## TASK MATERIAL
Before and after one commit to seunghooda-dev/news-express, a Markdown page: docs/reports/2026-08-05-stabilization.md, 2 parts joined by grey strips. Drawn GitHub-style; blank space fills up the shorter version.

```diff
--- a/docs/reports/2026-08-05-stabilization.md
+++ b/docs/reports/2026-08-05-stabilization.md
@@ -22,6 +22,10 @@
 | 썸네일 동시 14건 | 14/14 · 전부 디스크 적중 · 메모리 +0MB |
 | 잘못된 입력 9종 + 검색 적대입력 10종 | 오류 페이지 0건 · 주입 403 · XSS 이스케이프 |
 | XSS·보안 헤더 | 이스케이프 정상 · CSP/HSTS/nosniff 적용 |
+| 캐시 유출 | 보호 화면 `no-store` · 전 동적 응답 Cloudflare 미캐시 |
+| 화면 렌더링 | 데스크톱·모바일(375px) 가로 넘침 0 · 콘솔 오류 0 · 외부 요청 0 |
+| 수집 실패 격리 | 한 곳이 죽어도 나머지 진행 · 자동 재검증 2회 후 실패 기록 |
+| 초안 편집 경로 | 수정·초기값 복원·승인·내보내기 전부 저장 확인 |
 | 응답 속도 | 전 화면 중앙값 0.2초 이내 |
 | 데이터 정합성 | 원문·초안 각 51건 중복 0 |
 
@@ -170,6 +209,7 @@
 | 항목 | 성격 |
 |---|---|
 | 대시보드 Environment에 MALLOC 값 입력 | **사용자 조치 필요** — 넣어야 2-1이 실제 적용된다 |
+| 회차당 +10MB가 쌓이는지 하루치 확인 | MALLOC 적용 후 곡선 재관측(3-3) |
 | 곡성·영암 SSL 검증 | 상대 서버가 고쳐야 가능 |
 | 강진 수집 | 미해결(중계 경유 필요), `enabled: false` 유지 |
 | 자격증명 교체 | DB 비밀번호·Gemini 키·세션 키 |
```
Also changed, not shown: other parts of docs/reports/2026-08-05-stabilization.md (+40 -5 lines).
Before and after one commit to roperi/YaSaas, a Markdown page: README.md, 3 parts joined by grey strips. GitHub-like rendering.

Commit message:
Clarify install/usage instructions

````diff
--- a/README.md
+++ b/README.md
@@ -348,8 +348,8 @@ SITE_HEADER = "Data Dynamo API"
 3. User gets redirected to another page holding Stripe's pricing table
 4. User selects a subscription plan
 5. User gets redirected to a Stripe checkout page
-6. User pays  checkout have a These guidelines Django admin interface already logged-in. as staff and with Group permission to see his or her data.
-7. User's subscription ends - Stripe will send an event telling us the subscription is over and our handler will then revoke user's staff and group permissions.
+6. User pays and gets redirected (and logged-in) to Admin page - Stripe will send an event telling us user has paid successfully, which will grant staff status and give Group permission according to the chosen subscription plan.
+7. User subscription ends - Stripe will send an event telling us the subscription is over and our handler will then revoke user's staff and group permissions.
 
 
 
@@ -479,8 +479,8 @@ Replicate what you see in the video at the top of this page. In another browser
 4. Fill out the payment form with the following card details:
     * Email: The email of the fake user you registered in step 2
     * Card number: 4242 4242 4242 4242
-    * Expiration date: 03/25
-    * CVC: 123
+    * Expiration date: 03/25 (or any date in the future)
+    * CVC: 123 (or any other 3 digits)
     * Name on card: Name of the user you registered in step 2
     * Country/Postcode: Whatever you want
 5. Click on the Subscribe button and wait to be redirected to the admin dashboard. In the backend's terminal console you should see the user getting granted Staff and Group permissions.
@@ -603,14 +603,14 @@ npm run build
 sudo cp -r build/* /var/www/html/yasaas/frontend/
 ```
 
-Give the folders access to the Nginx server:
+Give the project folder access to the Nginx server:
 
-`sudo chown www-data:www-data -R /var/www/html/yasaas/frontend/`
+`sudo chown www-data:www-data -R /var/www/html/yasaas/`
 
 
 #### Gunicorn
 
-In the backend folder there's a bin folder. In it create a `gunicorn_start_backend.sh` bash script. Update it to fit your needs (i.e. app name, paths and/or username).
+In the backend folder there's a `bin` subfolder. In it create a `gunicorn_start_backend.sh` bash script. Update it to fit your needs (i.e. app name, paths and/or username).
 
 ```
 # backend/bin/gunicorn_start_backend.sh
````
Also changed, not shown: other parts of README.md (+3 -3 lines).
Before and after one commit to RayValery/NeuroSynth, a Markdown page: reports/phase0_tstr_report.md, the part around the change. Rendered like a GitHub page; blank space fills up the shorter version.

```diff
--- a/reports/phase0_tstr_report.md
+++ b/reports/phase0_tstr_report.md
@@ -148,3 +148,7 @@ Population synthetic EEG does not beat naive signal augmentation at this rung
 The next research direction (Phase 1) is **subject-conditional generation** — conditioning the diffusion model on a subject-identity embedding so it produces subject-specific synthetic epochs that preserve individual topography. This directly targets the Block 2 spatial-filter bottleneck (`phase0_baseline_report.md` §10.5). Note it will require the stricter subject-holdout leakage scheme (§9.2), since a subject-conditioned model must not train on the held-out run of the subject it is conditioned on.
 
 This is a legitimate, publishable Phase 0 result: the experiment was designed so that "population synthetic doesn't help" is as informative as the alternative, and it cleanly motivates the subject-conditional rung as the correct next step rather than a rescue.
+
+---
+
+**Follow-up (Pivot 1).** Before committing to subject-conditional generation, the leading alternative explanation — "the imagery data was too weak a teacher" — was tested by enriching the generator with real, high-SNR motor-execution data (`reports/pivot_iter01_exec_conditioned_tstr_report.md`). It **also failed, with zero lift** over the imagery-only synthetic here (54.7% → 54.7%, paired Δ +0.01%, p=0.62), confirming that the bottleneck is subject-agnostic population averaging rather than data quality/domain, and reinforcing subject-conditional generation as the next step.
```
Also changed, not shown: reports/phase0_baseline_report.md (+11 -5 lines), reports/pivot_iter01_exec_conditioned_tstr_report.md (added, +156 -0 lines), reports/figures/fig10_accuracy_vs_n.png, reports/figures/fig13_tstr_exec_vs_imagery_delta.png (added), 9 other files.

## PROBLEM TO WORK ON
Please print the material again in full, exactly as it is.

## SOLUTION TO THE EXERCISE
Before and after one commit to seunghooda-dev/news-express, a Markdown page: docs/reports/2026-08-05-stabilization.md, 2 parts joined by grey strips. Drawn GitHub-style; blank space fills up the shorter version.

```diff
--- a/docs/reports/2026-08-05-stabilization.md
+++ b/docs/reports/2026-08-05-stabilization.md
@@ -22,6 +22,10 @@
 | 썸네일 동시 14건 | 14/14 · 전부 디스크 적중 · 메모리 +0MB |
 | 잘못된 입력 9종 + 검색 적대입력 10종 | 오류 페이지 0건 · 주입 403 · XSS 이스케이프 |
 | XSS·보안 헤더 | 이스케이프 정상 · CSP/HSTS/nosniff 적용 |
+| 캐시 유출 | 보호 화면 `no-store` · 전 동적 응답 Cloudflare 미캐시 |
+| 화면 렌더링 | 데스크톱·모바일(375px) 가로 넘침 0 · 콘솔 오류 0 · 외부 요청 0 |
+| 수집 실패 격리 | 한 곳이 죽어도 나머지 진행 · 자동 재검증 2회 후 실패 기록 |
+| 초안 편집 경로 | 수정·초기값 복원·승인·내보내기 전부 저장 확인 |
 | 응답 속도 | 전 화면 중앙값 0.2초 이내 |
 | 데이터 정합성 | 원문·초안 각 51건 중복 0 |
 
@@ -170,6 +209,7 @@
 | 항목 | 성격 |
 |---|---|
 | 대시보드 Environment에 MALLOC 값 입력 | **사용자 조치 필요** — 넣어야 2-1이 실제 적용된다 |
+| 회차당 +10MB가 쌓이는지 하루치 확인 | MALLOC 적용 후 곡선 재관측(3-3) |
 | 곡성·영암 SSL 검증 | 상대 서버가 고쳐야 가능 |
 | 강진 수집 | 미해결(중계 경유 필요), `enabled: false` 유지 |
 | 자격증명 교체 | DB 비밀번호·Gemini 키·세션 키 |
```
Also changed, not shown: other parts of docs/reports/2026-08-05-stabilization.md (+40 -5 lines).
Before and after one commit to roperi/YaSaas, a Markdown page: README.md, 3 parts joined by grey strips. GitHub-like rendering.

Commit message:
Clarify install/usage instructions

````diff
--- a/README.md
+++ b/README.md
@@ -348,8 +348,8 @@ SITE_HEADER = "Data Dynamo API"
 3. User gets redirected to another page holding Stripe's pricing table
 4. User selects a subscription plan
 5. User gets redirected to a Stripe checkout page
-6. User pays  checkout have a These guidelines Django admin interface already logged-in. as staff and with Group permission to see his or her data.
-7. User's subscription ends - Stripe will send an event telling us the subscription is over and our handler will then revoke user's staff and group permissions.
+6. User pays and gets redirected (and logged-in) to Admin page - Stripe will send an event telling us user has paid successfully, which will grant staff status and give Group permission according to the chosen subscription plan.
+7. User subscription ends - Stripe will send an event telling us the subscription is over and our handler will then revoke user's staff and group permissions.
 
 
 
@@ -479,8 +479,8 @@ Replicate what you see in the video at the top of this page. In another browser
 4. Fill out the payment form with the following card details:
     * Email: The email of the fake user you registered in step 2
     * Card number: 4242 4242 4242 4242
-    * Expiration date: 03/25
-    * CVC: 123
+    * Expiration date: 03/25 (or any date in the future)
+    * CVC: 123 (or any other 3 digits)
     * Name on card: Name of the user you registered in step 2
     * Country/Postcode: Whatever you want
 5. Click on the Subscribe button and wait to be redirected to the admin dashboard. In the backend's terminal console you should see the user getting granted Staff and Group permissions.
@@ -603,14 +603,14 @@ npm run build
 sudo cp -r build/* /var/www/html/yasaas/frontend/
 ```
 
-Give the folders access to the Nginx server:
+Give the project folder access to the Nginx server:
 
-`sudo chown www-data:www-data -R /var/www/html/yasaas/frontend/`
+`sudo chown www-data:www-data -R /var/www/html/yasaas/`
 
 
 #### Gunicorn
 
-In the backend folder there's a bin folder. In it create a `gunicorn_start_backend.sh` bash script. Update it to fit your needs (i.e. app name, paths and/or username).
+In the backend folder there's a `bin` subfolder. In it create a `gunicorn_start_backend.sh` bash script. Update it to fit your needs (i.e. app name, paths and/or username).
 
 ```
 # backend/bin/gunicorn_start_backend.sh
````
Also changed, not shown: other parts of README.md (+3 -3 lines).
Before and after one commit to RayValery/NeuroSynth, a Markdown page: reports/phase0_tstr_report.md, the part around the change. Rendered like a GitHub page; blank space fills up the shorter version.

```diff
--- a/reports/phase0_tstr_report.md
+++ b/reports/phase0_tstr_report.md
@@ -148,3 +148,7 @@ Population synthetic EEG does not beat naive signal augmentation at this rung
 The next research direction (Phase 1) is **subject-conditional generation** — conditioning the diffusion model on a subject-identity embedding so it produces subject-specific synthetic epochs that preserve individual topography. This directly targets the Block 2 spatial-filter bottleneck (`phase0_baseline_report.md` §10.5). Note it will require the stricter subject-holdout leakage scheme (§9.2), since a subject-conditioned model must not train on the held-out run of the subject it is conditioned on.
 
 This is a legitimate, publishable Phase 0 result: the experiment was designed so that "population synthetic doesn't help" is as informative as the alternative, and it cleanly motivates the subject-conditional rung as the correct next step rather than a rescue.
+
+---
+
+**Follow-up (Pivot 1).** Before committing to subject-conditional generation, the leading alternative explanation — "the imagery data was too weak a teacher" — was tested by enriching the generator with real, high-SNR motor-execution data (`reports/pivot_iter01_exec_conditioned_tstr_report.md`). It **also failed, with zero lift** over the imagery-only synthetic here (54.7% → 54.7%, paired Δ +0.01%, p=0.62), confirming that the bottleneck is subject-agnostic population averaging rather than data quality/domain, and reinforcing subject-conditional generation as the next step.
```
Also changed, not shown: reports/phase0_baseline_report.md (+11 -5 lines), reports/pivot_iter01_exec_conditioned_tstr_report.md (added, +156 -0 lines), reports/figures/fig10_accuracy_vs_n.png, reports/figures/fig13_tstr_exec_vs_imagery_delta.png (added), 9 other files.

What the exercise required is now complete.